So, I've been known for not being particularly patriotic. Scratch that. Downright angry might be a better description of my attitude sometimes (and, never fear, I am still disgruntled by many things). And so the title "I love America" sounds like it's going to be snotty, because most readers know that I'm not the one likely to write a blog post how wonderful our great nation is and end it with "God Bless 'Merica."
But you know, even if I still have this weird identity thing going on where I don't feel ownership or belonging here, I really do love this place, and I thought a lot about it in the Fall as Isaac and I explored small-town Texas and I watched all the hubbub around the elections.
I love that when I go to most American cities, I can find not only pizza and burgers, but also Ethiopian, Thai, Mexican, Indian, Chinese, Mediterranean, and Vietnamese food. I love that our cities are filled with neighborhoods that reflect immigrant influxes from places like Poland, Ukraine, Italy, Ireland, Sweden, India, Japan, etc. I love that this place is a collage of people and cultures and languages. I am thrilled when I board a city train and find myself surrounded by foreign languages. I'm taken aback when I find people attempting to homogenize our culture, because the variety is my very favorite thing about this place.

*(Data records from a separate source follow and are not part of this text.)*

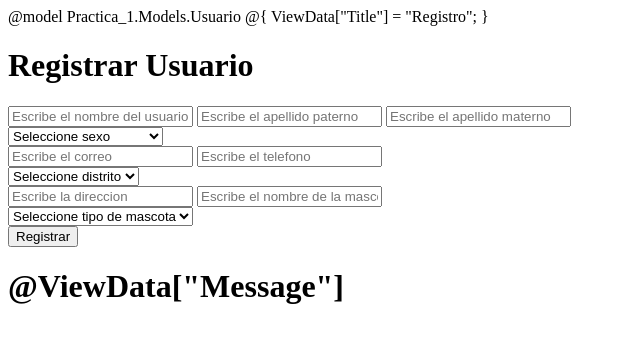
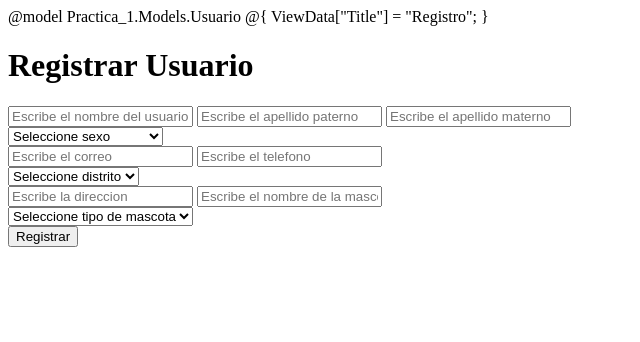
Before and after one commit to MauricioOrtega28/pc01, a plain HTML site: page index.html in a window 1280 px wide. Shown: the whole page, without its empty margins (0-640 px from the left). Drawn offline with Linux system fonts and the light colour scheme.

Commit message:
solucion errores

```diff
--- a/index.html
+++ b/index.html
@@ -67,5 +67,5 @@
             <button type="submit" class="btn btn-primary">Registrar</button>
         </div>
     </form>
-    <h1>@ViewData["Message"]</h1>
+
 </div>
```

I am incredibly proud that the US resettles more than twice the number of refugees than any other country in the world. That, my friends, is caring for the poor and homeless of the world. I love that we give them government assistance when they arrive, and mandate that the resettlement organizations take steps to help them with cultural adjustment and finding a job.
On the other hand, I also love much of the culture of small town, rural America. I love the rusty pickup trucks and diners that serve an egg and pancake special. That Friday Night Lights and the movie Bernie actually reflect reality is an amazing thing. I love the wrinkled and heavily accented grandparents who have worked hard their whole lives for not much. I'm a huge fan of bluegrass and country music, and it's become a part of me. I love the drive across those "fly over states" that reveals vast open spaces of land speckled with small towns. And folks, Wranglers and cowboy hats and boots are a beautiful thing, even if I am a bit of a city girl. Sweet tea, biscuits, and apple pie? What's not to like? Just like visiting tiny towns in other countries reveals quirky rural culture, so do our small towns, and I appreciate them now much more than I did before.
I love the hippie culture of places like Portland and Austin, where ramshackle is intentional and things like fine coffee and natural foods are not considered pretentious but simply good, and I know we are privileged but I love it. I love the different kind of artsy with tattoos and dreads and creativity, and deep inside I think I'm still 22 and and a hipster.
And oh, this country is beautiful. It's a shame we don't travel more here, because it's sunning. The white sands and old beach houses of Cape Cod, the wild Appalachians, the cliffs and sunsets of California, the pine forests of Oregon, the layers of beautifully barren rock rock and sun in the Southwest, and best of all the unmatched mountainous glory of Colorado, Wyoming, and Montana. Seriously, ya'll, visit Glacier National Park. We value the outdoors and beauty, and even in the city we keep corners of green and more space than the rest of the world expects, so I find there's always room to breathe.
Everything is a generalization, but I love that we are frank and casual, blunt and forthright and expecting others to be the same. We are the country that promotes jeans and having a beer on the White House lawn to make peace. We do less state dinners and more family gatherings. We say too much about our personal lives in blogs, and it's pretty obvious that my blogging and barefoot wandering around a formal office indicate that I am a part of this casual and frank culture.
Speaking of blogging, free speech and the freedom of religion? Yeah. The ideas behind our constitution that build a governmental system that represents the people and balances power? It's amazing. Our founding documents are stunning, and when I read Wild Swans and saw the heart of a Chinese woman reading our founding fathers for the first time, I appreciated it all so much more deeply. We haven't been perfect by any stretch of the imagination, but I love the American government system, and I love that we can publicly discuss and even protest every part of it and every current leader.
And, since Brad Paisley pretty perfectly exemplifies someone that sings about the beautiful small things in American life and yet also shows the variety and the world and simultaneously makes me laugh.... this, ya'll.
See also Brad Paisley's "American Saturday Night" and ... okay fine, one more. "Southern Comfort Zone." Bryanne, this is one you might vaguely appreciate!